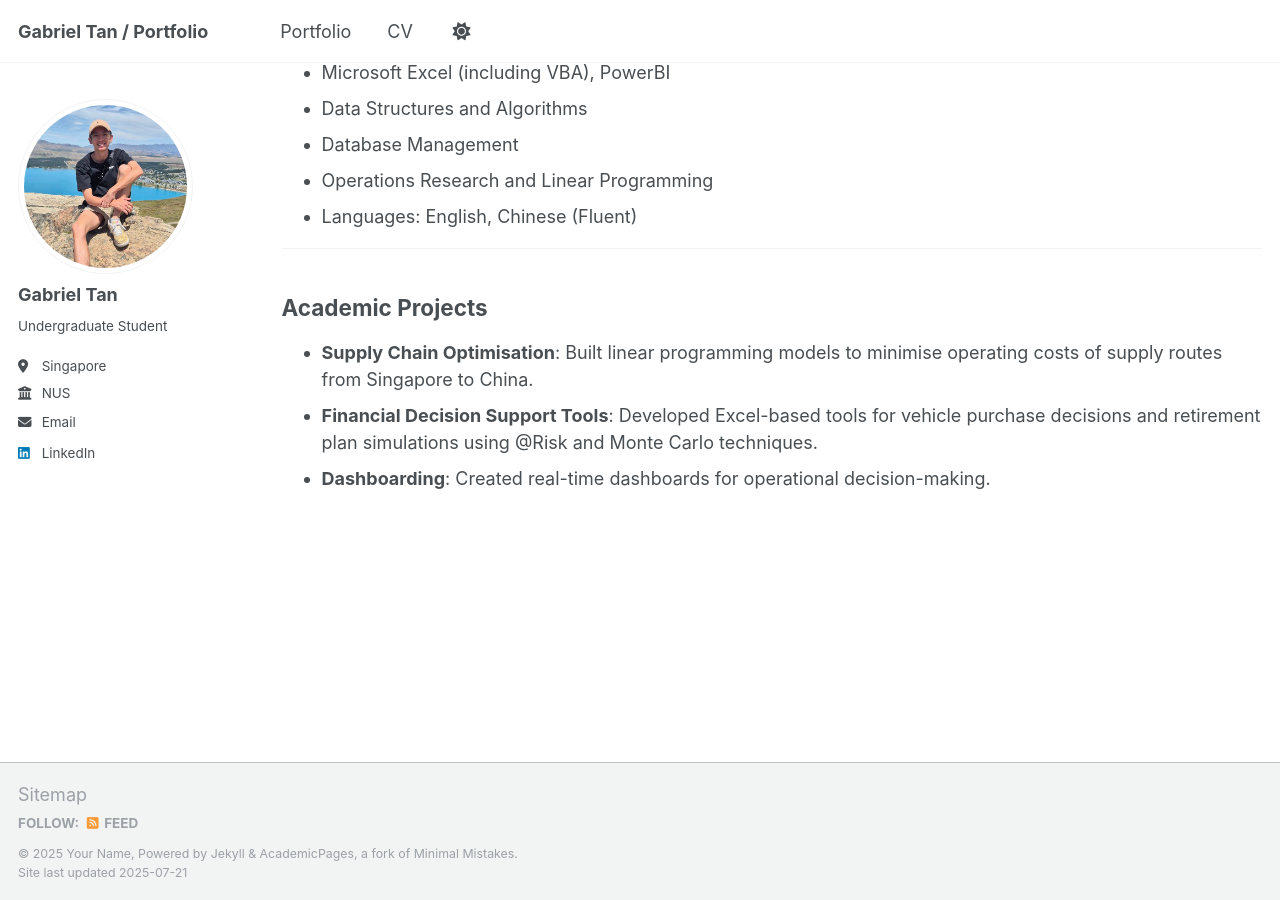
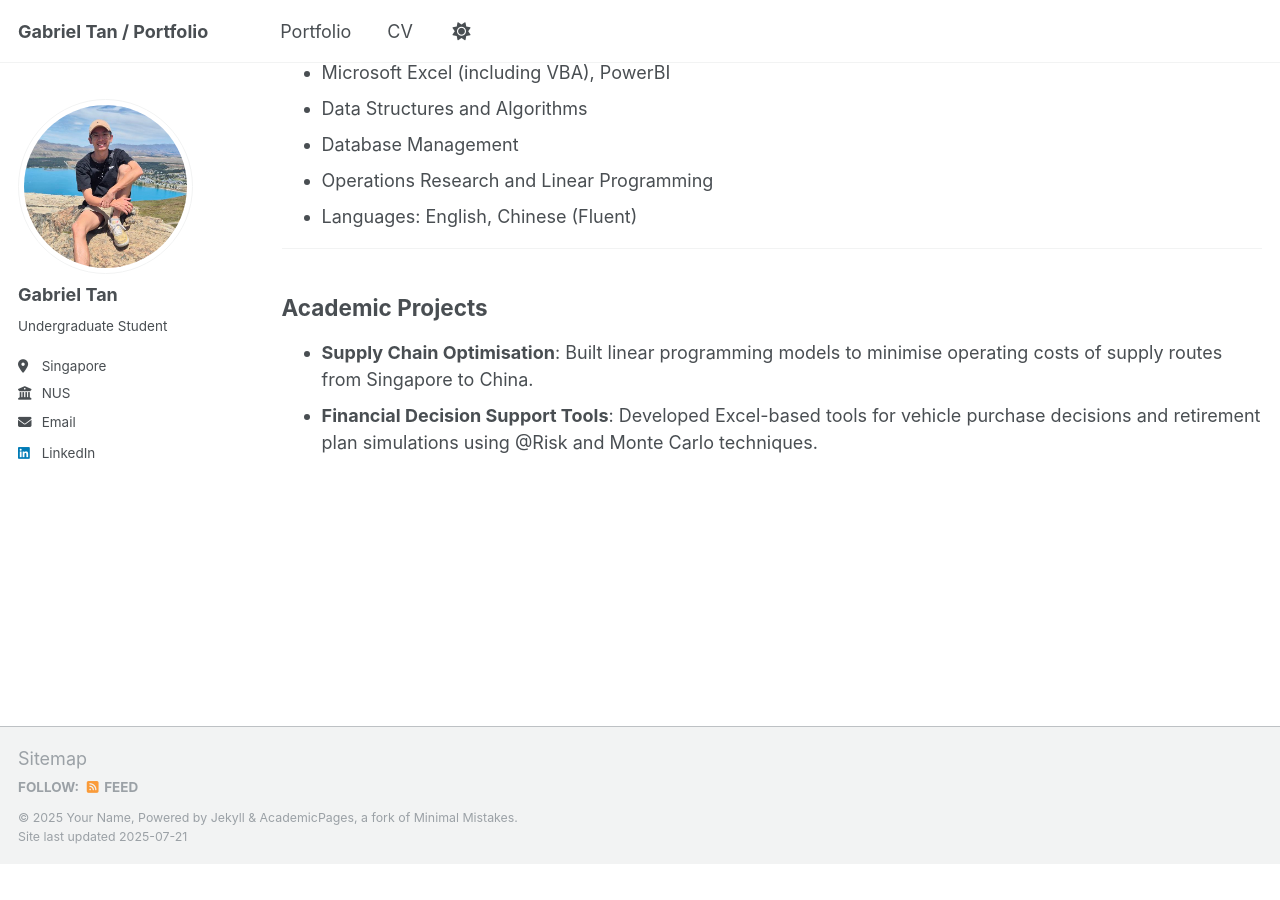
Before and after one commit to Gabetxk/Gabetxk.github.io, a Jekyll site: the page built from _pages/cv.md, in a window 1280 px wide and 900 px high, scrolled down 1049 px. Built offline with Jekyll 4.4.1, drawn with Linux system fonts in a browser that asks for light colours; a script that is not in the unit is left out; after the commit the page ends 1913 px from its top, so only the background shows below that.

Commit message:
Update cv.md

```diff
--- a/_pages/cv.md
+++ b/_pages/cv.md
@@ -51,4 +51,3 @@ _Pansing Distribution Pte Ltd_ | Jan 2023 – Mar 2023
 
 - **Supply Chain Optimisation**: Built linear programming models to minimise operating costs of supply routes from Singapore to China.
 - **Financial Decision Support Tools**: Developed Excel-based tools for vehicle purchase decisions and retirement plan simulations using @Risk and Monte Carlo techniques.
-- **Dashboarding**: Created real-time dashboards for operational decision-making.
```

Work request -> Exactly how many lines in the records contain the string "from"? Give that number alone.

Your solution -> 2